As we wait to hear the eventual stories of healing and recovery, we can immediately commit to demonstrating affection and care to those whom we love and cherish most.

Where ever your family and friends may be today, let them know what they mean to you and how much you love them.  If they are close by, give them a hug and vow to never take their precious life for granted.

Please pray for all who grieve today and for the family and friends of those who died and whose lives will be forever changed.

Love Well!

Dr. Todd

Tuesday, June 8, 2010

The Wisdom of a Champion – Part II

Yesterday I shared with you the first tier of Coach John Wooden’s “Pyramid of Success”.  UCLA’s legendary Coach John Wooden died last Friday at the age of 99.  Coach Wooden attributed much of the success he and his teams achieved over the years to the application of his fundamental principles of leadership.

Coach Wooden described the second tier of his “Pyramid of Success” as being less about the heart and more about the head.  It involves the execution of mental processes that reflect a strong will to achieve and win in all areas of life.  Consider the next four values identified by Coach Wooden in his “Pyramid of Success”.

SELF-CONTROL
– Coach Wooden emphasized the importance of exercising control of one’s emotions as well as behavior.  He believed that self-control in the little things leads to self-control of the bigger things.  Self-control starts with the leader and must be consistently modeled to each team member in both word and deed.

ALERTNESS – Alertness is “the ability to be constantly observing, absorbing and learning from what’s going on around you. “ As a leader, Wooden believed that you must always be awake, alive and alert when it comes to assessing yourself as well as the strengths and weaknesses of your team and your competition.

INITIATIVE – To be an effective leader and team member you must demonstrate the initiative to execute.  Don’t worry about mistakes or even failure because you can learn great things from both.  Wooden recognized that the leader who has a fear of failure, and consequently hesitates to act, rarely meets with success.

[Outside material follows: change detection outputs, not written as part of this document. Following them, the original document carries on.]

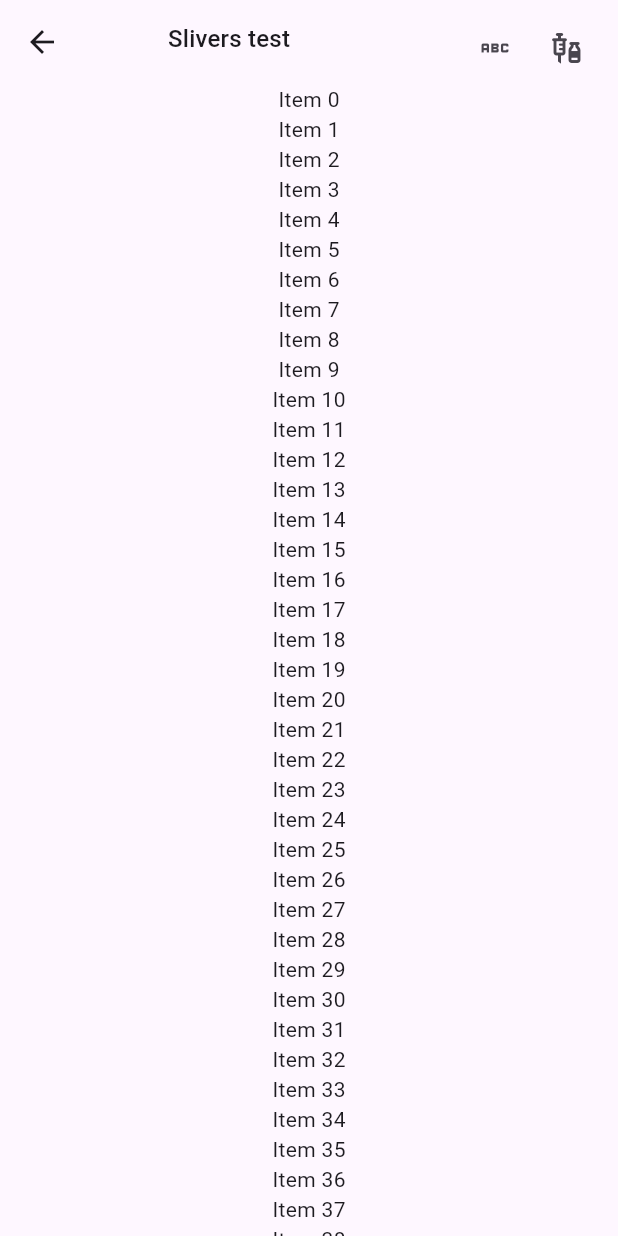
After one commit to AlejoVR09/FLUTTER_Mentorias, a Flutter app: the Slivers screen opened by its route, on a phone screen of 412 x 824 dp. The commit adds this screen. Run offline on Flutter 3.47's test engine with Material 3 defaults, Android fonts, the phone set to English and light mode, and no system bars; our stand-ins replace flutter_bloc, flutter_riverpod, go_router.

Commit message:
wraps and slivers tests created

```diff
--- a/lib/config/router.dart
+++ b/lib/config/router.dart
@@ -5,6 +5,8 @@ import 'package:app/presentation/state_management/state_managers/provider/page_p
 import 'package:app/presentation/state_management/state_managers/riverpod/page_riverpod.dart';
 import 'package:app/presentation/state_management/state_managers/set_state/set_state.dart';
 import 'package:app/presentation/widgets_screen/home_widgets.dart';
+import 'package:app/presentation/widgets_screen/slivers/slivers.dart';
+import 'package:app/presentation/widgets_screen/wrap/wrap.dart';
 import 'package:go_router/go_router.dart';
 
 final routes = GoRouter(
@@ -69,11 +71,16 @@ final routes = GoRouter(
       routes: [
         GoRoute(
           path: 'wrap',
-          name: 'Wrap',
+          name: Wraps.name,
           builder: (context, state) {
-            return SetState(
-              title: 'Set State',
-            );
+            return Wraps();
+          },
+        ),
+        GoRoute(
+          path: 'slivers',
+          name: Slivers.name,
+          builder: (context, state) {
+            return Slivers();
           },
         ),
       ],
--- /dev/null
+++ b/lib/presentation/widgets_screen/slivers/slivers.dart
@@ -0,0 +1,66 @@
+import 'package:flutter/material.dart';
+
+class Slivers extends StatelessWidget {
+  const Slivers({super.key});
+
+  static String name = "Slivers";
+
+  @override
+  Widget build(BuildContext context) {
+    return Scaffold(
+      body: _BodySlivers(),
+    );
+  }
+}
+
+class _BodySlivers extends StatelessWidget {
+  const _BodySlivers();
+
+  @override
+  Widget build(BuildContext context) {
+    final titleStyle = Theme.of(context).textTheme.titleMedium;
+    return CustomScrollView(
+      slivers: [
+        SliverAppBar(
+          floating: true,
+          flexibleSpace: FlexibleSpaceBar(
+            title: SafeArea(
+                bottom: false,
+                child: Padding(
+                  padding: const EdgeInsets.symmetric(horizontal: 10),
+                  child: SizedBox(
+                    width: double.infinity,
+                    child: Padding(
+                      padding: const EdgeInsets.only(top: 12, left: 30),
+                      child: Row(
+                        children: [
+                          Text('Slivers test', style: titleStyle),
+                          const Spacer(),
+                          IconButton(
+                            onPressed: () {},
+                            icon: const Icon(Icons.abc),
+                          ),
+                          IconButton(
+                            onPressed: () {},
+                            icon: const Icon(Icons.vaccines),
+                          ),
+                        ],
+                      ),
+                    ),
+                  ),
+                )),
+          ),
+        ),
+        SliverList(
+            delegate: SliverChildBuilderDelegate(
+          childCount: 100,
+          (context, index) {
+            return Center(
+              child: Text('Item $index'),
+            );
+          },
+        )),
+      ],
+    );
+  }
+}
```
Also changed, not shown: lib/presentation/widgets_screen/wrap/wrap.dart (added, +64 -0 lines), 2 other files.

INTENTNESS – According to Coach Wooden, the word intentness conveys diligence, determination, fortitude and resolve—persistence.  “A leader lacking Intentness will find himself or herself leading a team intent on giving up.

Live, Work and Relate